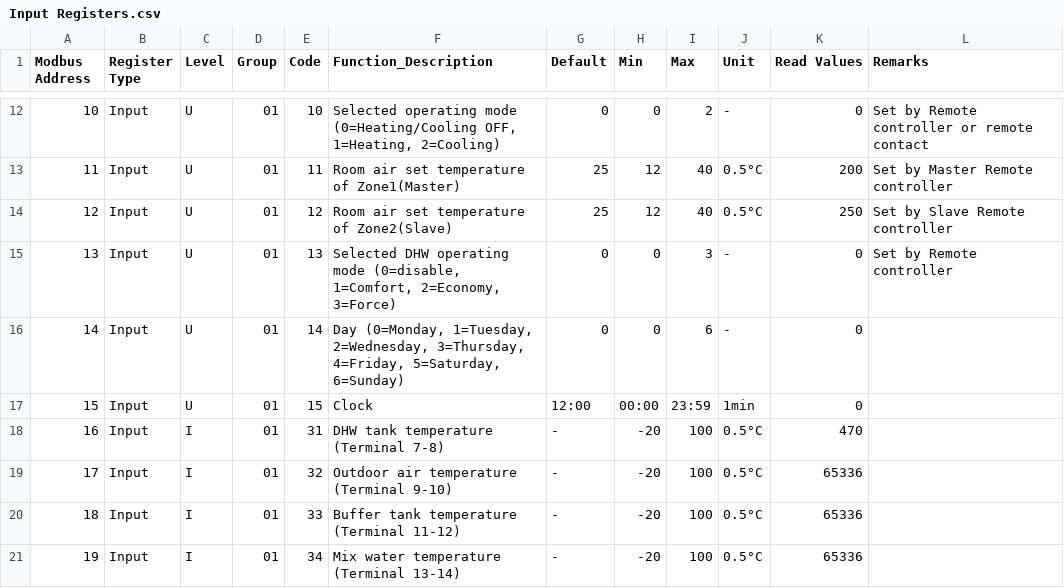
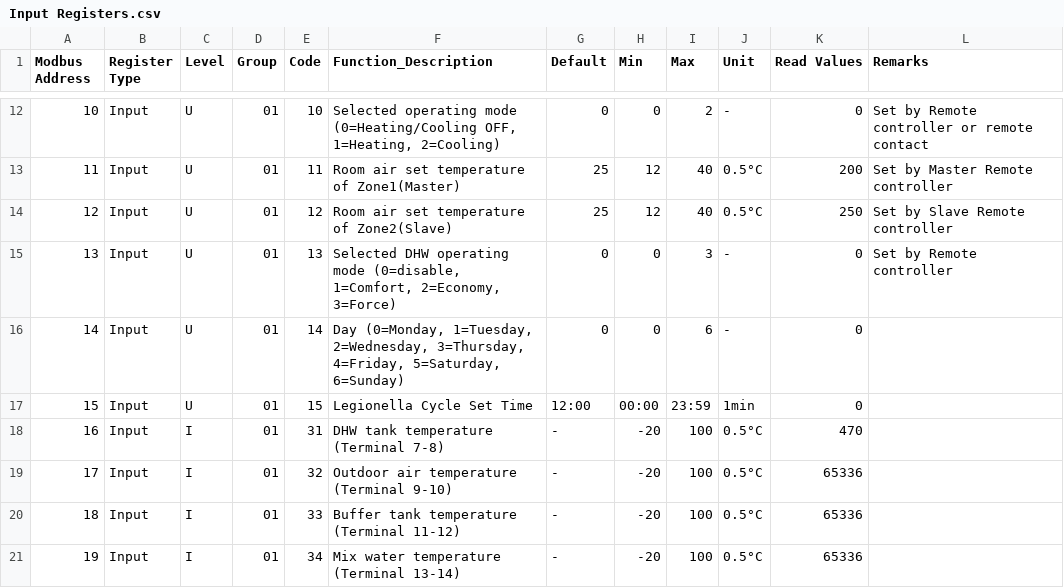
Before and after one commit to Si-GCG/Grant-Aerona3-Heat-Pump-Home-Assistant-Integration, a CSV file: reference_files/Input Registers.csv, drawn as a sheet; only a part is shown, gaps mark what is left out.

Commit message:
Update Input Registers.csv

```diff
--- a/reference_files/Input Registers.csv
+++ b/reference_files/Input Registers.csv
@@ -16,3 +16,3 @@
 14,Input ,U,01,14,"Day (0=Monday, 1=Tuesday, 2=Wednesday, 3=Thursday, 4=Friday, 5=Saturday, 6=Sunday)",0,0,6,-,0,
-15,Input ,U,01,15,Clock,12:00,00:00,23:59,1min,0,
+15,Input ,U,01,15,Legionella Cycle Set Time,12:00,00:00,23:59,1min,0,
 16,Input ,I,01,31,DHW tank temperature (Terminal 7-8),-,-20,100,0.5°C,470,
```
+-------+
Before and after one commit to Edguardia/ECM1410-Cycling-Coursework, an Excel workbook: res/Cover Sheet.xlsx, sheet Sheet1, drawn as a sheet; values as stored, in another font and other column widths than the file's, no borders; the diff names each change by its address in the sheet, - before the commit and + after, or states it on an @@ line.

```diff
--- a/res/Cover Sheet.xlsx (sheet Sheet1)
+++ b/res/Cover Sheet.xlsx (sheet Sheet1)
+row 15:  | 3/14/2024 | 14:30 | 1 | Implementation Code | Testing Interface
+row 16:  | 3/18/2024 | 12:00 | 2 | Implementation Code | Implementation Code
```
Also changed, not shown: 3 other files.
+-------+
Task item = Only the count is wanted: report how many lines of the material above hold the word "xlsx".

Response area = 3